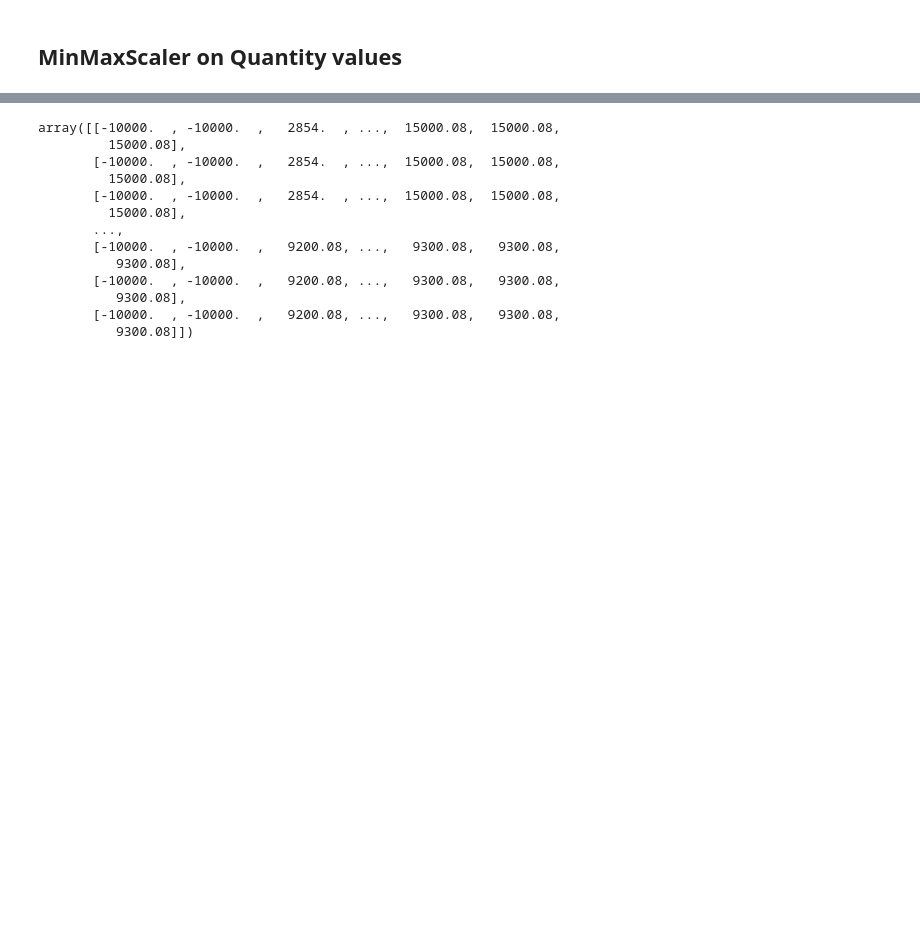
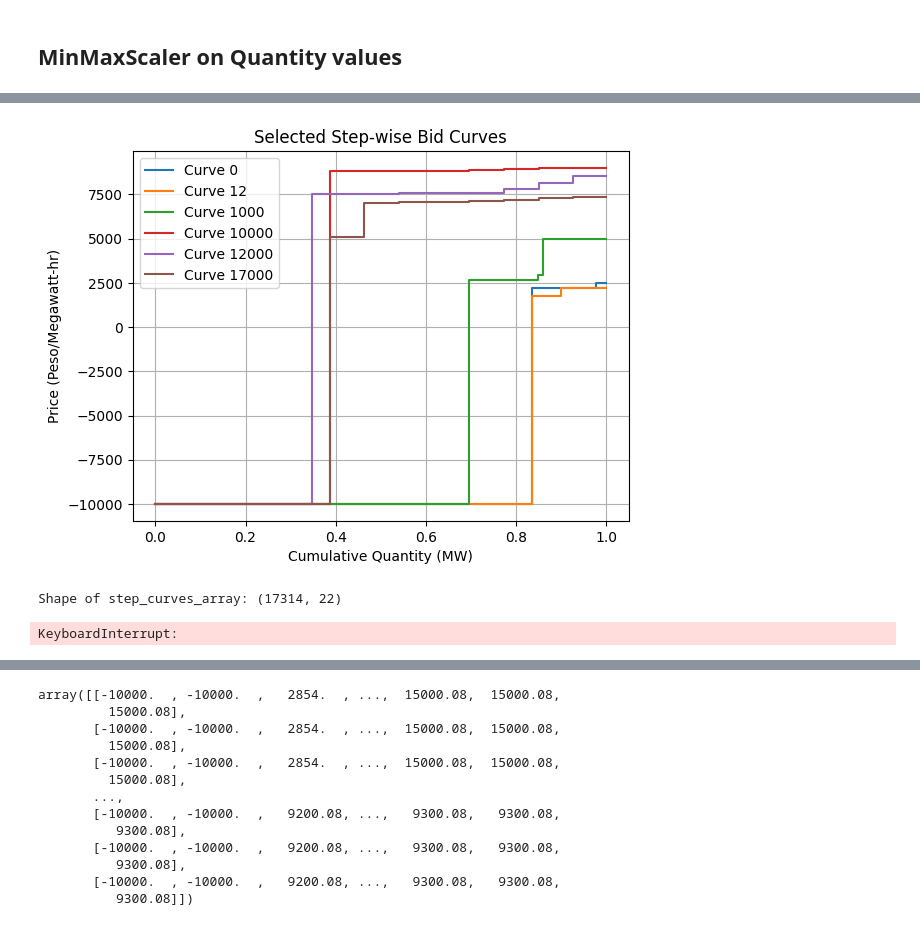
Before and after one commit to gbrosell/maroon-archers, a Jupyter notebook: K-medoids.ipynb, the cells around one changed output, grey strips where cells are left out. Saved outputs shown, nothing was run; the diff lists cells and outputs as text; code cells hidden in the pictures; blank space fills up the shorter version.

Commit message:
add downsampling, chunking, k-medoids taking in array

```diff
--- a/K-medoids.ipynb
+++ b/K-medoids.ipynb
@@ -98,7 +114,7 @@ from sklearn.preprocessing import MinMaxScaler
 quantity_columns = [f'quantity{i}' for i in range(1, 12)]
 
 # Flatten the DataFrame and extract only quantity columns
-flattened_quantities = df_2022[quantity_columns].values.flatten()
+flattened_quantities = downsampled_df[quantity_columns].values.flatten()
 
 # Reshape the flattened quantities to a column vector
 flattened_quantities = flattened_quantities.reshape(-1, 1)
@@ -108,7 +124,7 @@ scaler = MinMaxScaler()
 scaled_quantities = scaler.fit_transform(flattened_quantities)
 
 # Reshape the scaled quantities to match the original DataFrame shape
-scaled_quantities = scaled_quantities.reshape(df_2022[quantity_columns].shape)
+scaled_quantities = scaled_quantities.reshape(downsampled_df[quantity_columns].shape)
 
 # Update the DataFrame with the scaled values
-df_2022.loc[:, quantity_columns] = scaled_quantities
+downsampled_df.loc[:, quantity_columns] = scaled_quantities
@@ -163,0 +170,23 @@ Wall time: 23.2 s
+# %%
+# Test Plot random indices
+# Indices to plot (adjust as needed)
+indices_to_plot = [0, 12, 1000, 10000, 12000, 17000]
+
+# Extract prices and cumulative quantities for the specified indices
+selected_prices = downsampled_df.iloc[indices_to_plot, 1:12].values  # Assuming columns 'price1' to 'price11'
+selected_cumulative_quantities = downsampled_df.iloc[indices_to_plot, 12:23].values  # Assuming columns 'quantity1' to 'quantity11'
+
+# Plotting the selected step-wise bid curves
+for i in range(len(indices_to_plot)):
+    cumulative_quantity = selected_cumulative_quantities[i]
+    price = selected_prices[i]
+    plt.step(cumulative_quantity, price, where='pre', label=f'Curve {indices_to_plot[i]}')
+
+plt.xlabel('Cumulative Quantity (MW)')
+plt.ylabel('Price (Peso/Megawatt-hr)')
+plt.title('Selected Step-wise Bid Curves')
+plt.legend()
+plt.grid(True)
+plt.show()
+# %% [output]
+[figure, added]
@@ -163,0 +196,4 @@ Wall time: 23.2 s
+# %%
+print("Shape of step_curves_array:", step_curves_array.shape)
+# %% [output]
+Shape of step_curves_array: (17314, 22)
@@ -163,0 +233,47 @@ Wall time: 23.2 s
+# %%
+%%time
+# Parameters
+K_0 = 2
+K_max = 30  # Choose a smaller value for testing
+THETA_0 = 0.01  # 1% as THETA_0
+RHO_0 = 0.1
+
+# Chunking parameters
+chunk_size = 100000  # Adjust as needed
+
+# Reduce memory usage
+step_curves_array = step_curves_array.astype(np.float32)
+
+# Initialization
+K = K_0
+P_ref = step_curves_array[0]  # Using the first curve as reference
+
+centers_list = []  # Store cluster centers here
+
+with tqdm(total=K_max - K_0 + 1, desc="Iterating through K clusters") as pbar:
+    while K <= K_max:
+        pbar.set_postfix({"Current K": K})
+
+        def process_chunk(_):
+            labels, centers = kmedoids_clustering(step_curves_array, K)
+            return separation_threshold_ratio(labels, centers, THETA_0, P_ref), centers
+
+        chunk_results = Parallel(n_jobs=-1)(delayed(process_chunk)(_) for _ in range(chunk_size))
+
+        for result, centers in chunk_results:
+            if result:
+                K += chunk_size
+                centers_list.append(centers)
+                break
+        else:
+            break
+
+        pbar.update(chunk_size)
+
+        # Print additional information
+        print(f"Current iteration: {K}, Result: {result}")
+
+# Now K contains the optimal number of clusters
+print(f"Optimal number of clusters (K): {K}")
+# %% [output]
+KeyboardInterrupt:
```
Also changed, not shown: parts of 40 cells of this notebook.
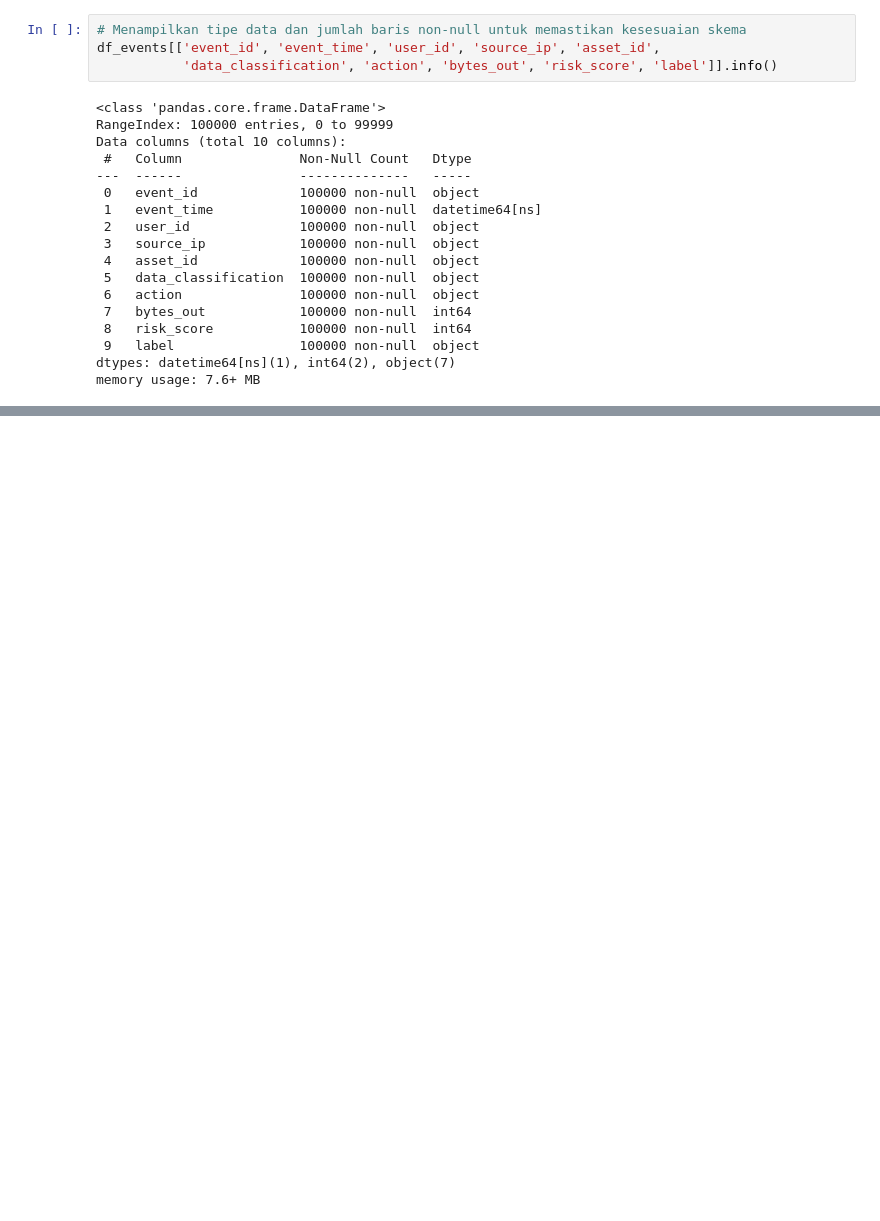
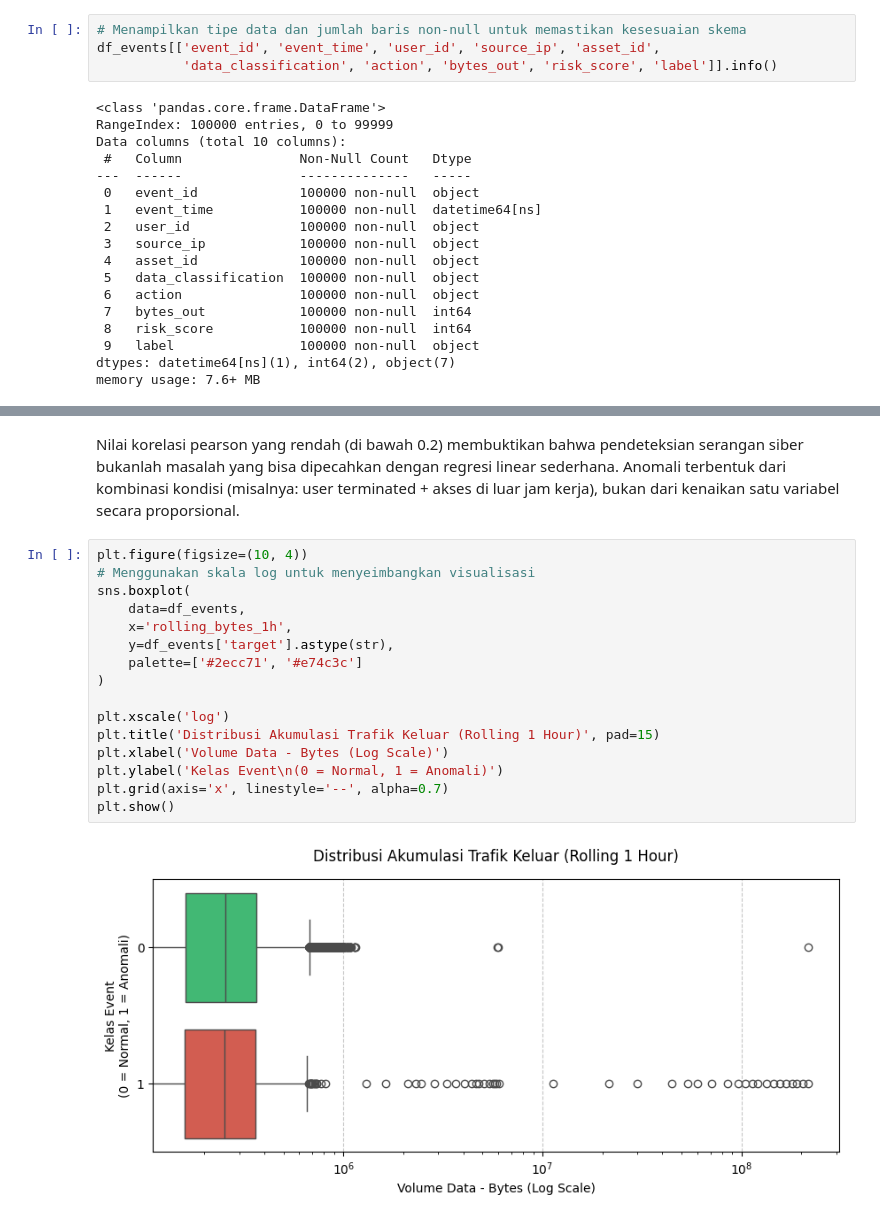
Before and after one commit to Elvin-Aurelio/UAS-Perancangan-Big-Data, a Jupyter notebook: jawaban.ipynb, the cells around one changed output, grey strips where cells are left out. Saved outputs shown, nothing was run; the diff lists cells and outputs as text; blank space fills up the shorter version.

Commit message:
kerjakan feature engineering, EDA, modelling

```diff
--- a/jawaban.ipynb
+++ b/jawaban.ipynb
@@ -229,0 +362,20 @@ memory usage: 7.6+ MB
+# %% [markdown]
+Nilai korelasi pearson yang rendah (di bawah 0.2) membuktikan bahwa pendeteksian serangan siber bukanlah masalah yang bisa dipecahkan dengan regresi linear sederhana. Anomali terbentuk dari kombinasi kondisi (misalnya: user terminated + akses di luar jam kerja), bukan dari kenaikan satu variabel secara proporsional.
+# %%
+plt.figure(figsize=(10, 4))
+# Menggunakan skala log untuk menyeimbangkan visualisasi
+sns.boxplot(
+    data=df_events,
+    x='rolling_bytes_1h',
+    y=df_events['target'].astype(str),
+    palette=['#2ecc71', '#e74c3c']
+)
+
+plt.xscale('log')
+plt.title('Distribusi Akumulasi Trafik Keluar (Rolling 1 Hour)', pad=15)
+plt.xlabel('Volume Data - Bytes (Log Scale)')
+plt.ylabel('Kelas Event\n(0 = Normal, 1 = Anomali)')
+plt.grid(axis='x', linestyle='--', alpha=0.7)
+plt.show()
+# %% [output]
+[figure, added]
```
Also changed, not shown: parts of 25 cells of this notebook.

■ ■ ■ ■

→ **Exercise directions**
Only an exact copy of the entries, with no pictures, is expected as the answer.

→ **Solution**
Before and after one commit to gbrosell/maroon-archers, a Jupyter notebook: K-medoids.ipynb, the cells around one changed output, grey strips where cells are left out. Saved outputs shown, nothing was run; the diff lists cells and outputs as text; code cells hidden in the pictures; blank space fills up the shorter version.

Commit message:
add downsampling, chunking, k-medoids taking in array

```diff
--- a/K-medoids.ipynb
+++ b/K-medoids.ipynb
@@ -98,7 +114,7 @@ from sklearn.preprocessing import MinMaxScaler
 quantity_columns = [f'quantity{i}' for i in range(1, 12)]
 
 # Flatten the DataFrame and extract only quantity columns
-flattened_quantities = df_2022[quantity_columns].values.flatten()
+flattened_quantities = downsampled_df[quantity_columns].values.flatten()
 
 # Reshape the flattened quantities to a column vector
 flattened_quantities = flattened_quantities.reshape(-1, 1)
@@ -108,7 +124,7 @@ scaler = MinMaxScaler()
 scaled_quantities = scaler.fit_transform(flattened_quantities)
 
 # Reshape the scaled quantities to match the original DataFrame shape
-scaled_quantities = scaled_quantities.reshape(df_2022[quantity_columns].shape)
+scaled_quantities = scaled_quantities.reshape(downsampled_df[quantity_columns].shape)
 
 # Update the DataFrame with the scaled values
-df_2022.loc[:, quantity_columns] = scaled_quantities
+downsampled_df.loc[:, quantity_columns] = scaled_quantities
@@ -163,0 +170,23 @@ Wall time: 23.2 s
+# %%
+# Test Plot random indices
+# Indices to plot (adjust as needed)
+indices_to_plot = [0, 12, 1000, 10000, 12000, 17000]
+
+# Extract prices and cumulative quantities for the specified indices
+selected_prices = downsampled_df.iloc[indices_to_plot, 1:12].values  # Assuming columns 'price1' to 'price11'
+selected_cumulative_quantities = downsampled_df.iloc[indices_to_plot, 12:23].values  # Assuming columns 'quantity1' to 'quantity11'
+
+# Plotting the selected step-wise bid curves
+for i in range(len(indices_to_plot)):
+    cumulative_quantity = selected_cumulative_quantities[i]
+    price = selected_prices[i]
+    plt.step(cumulative_quantity, price, where='pre', label=f'Curve {indices_to_plot[i]}')
+
+plt.xlabel('Cumulative Quantity (MW)')
+plt.ylabel('Price (Peso/Megawatt-hr)')
+plt.title('Selected Step-wise Bid Curves')
+plt.legend()
+plt.grid(True)
+plt.show()
+# %% [output]
+[figure, added]
@@ -163,0 +196,4 @@ Wall time: 23.2 s
+# %%
+print("Shape of step_curves_array:", step_curves_array.shape)
+# %% [output]
+Shape of step_curves_array: (17314, 22)
@@ -163,0 +233,47 @@ Wall time: 23.2 s
+# %%
+%%time
+# Parameters
+K_0 = 2
+K_max = 30  # Choose a smaller value for testing
+THETA_0 = 0.01  # 1% as THETA_0
+RHO_0 = 0.1
+
+# Chunking parameters
+chunk_size = 100000  # Adjust as needed
+
+# Reduce memory usage
+step_curves_array = step_curves_array.astype(np.float32)
+
+# Initialization
+K = K_0
+P_ref = step_curves_array[0]  # Using the first curve as reference
+
+centers_list = []  # Store cluster centers here
+
+with tqdm(total=K_max - K_0 + 1, desc="Iterating through K clusters") as pbar:
+    while K <= K_max:
+        pbar.set_postfix({"Current K": K})
+
+        def process_chunk(_):
+            labels, centers = kmedoids_clustering(step_curves_array, K)
+            return separation_threshold_ratio(labels, centers, THETA_0, P_ref), centers
+
+        chunk_results = Parallel(n_jobs=-1)(delayed(process_chunk)(_) for _ in range(chunk_size))
+
+        for result, centers in chunk_results:
+            if result:
+                K += chunk_size
+                centers_list.append(centers)
+                break
+        else:
+            break
+
+        pbar.update(chunk_size)
+
+        # Print additional information
+        print(f"Current iteration: {K}, Result: {result}")
+
+# Now K contains the optimal number of clusters
+print(f"Optimal number of clusters (K): {K}")
+# %% [output]
+KeyboardInterrupt:
```
Also changed, not shown: parts of 40 cells of this notebook.
Before and after one commit to Elvin-Aurelio/UAS-Perancangan-Big-Data, a Jupyter notebook: jawaban.ipynb, the cells around one changed output, grey strips where cells are left out. Saved outputs shown, nothing was run; the diff lists cells and outputs as text; blank space fills up the shorter version.

Commit message:
kerjakan feature engineering, EDA, modelling

```diff
--- a/jawaban.ipynb
+++ b/jawaban.ipynb
@@ -229,0 +362,20 @@ memory usage: 7.6+ MB
+# %% [markdown]
+Nilai korelasi pearson yang rendah (di bawah 0.2) membuktikan bahwa pendeteksian serangan siber bukanlah masalah yang bisa dipecahkan dengan regresi linear sederhana. Anomali terbentuk dari kombinasi kondisi (misalnya: user terminated + akses di luar jam kerja), bukan dari kenaikan satu variabel secara proporsional.
+# %%
+plt.figure(figsize=(10, 4))
+# Menggunakan skala log untuk menyeimbangkan visualisasi
+sns.boxplot(
+    data=df_events,
+    x='rolling_bytes_1h',
+    y=df_events['target'].astype(str),
+    palette=['#2ecc71', '#e74c3c']
+)
+
+plt.xscale('log')
+plt.title('Distribusi Akumulasi Trafik Keluar (Rolling 1 Hour)', pad=15)
+plt.xlabel('Volume Data - Bytes (Log Scale)')
+plt.ylabel('Kelas Event\n(0 = Normal, 1 = Anomali)')
+plt.grid(axis='x', linestyle='--', alpha=0.7)
+plt.show()
+# %% [output]
+[figure, added]
```
Also changed, not shown: parts of 25 cells of this notebook.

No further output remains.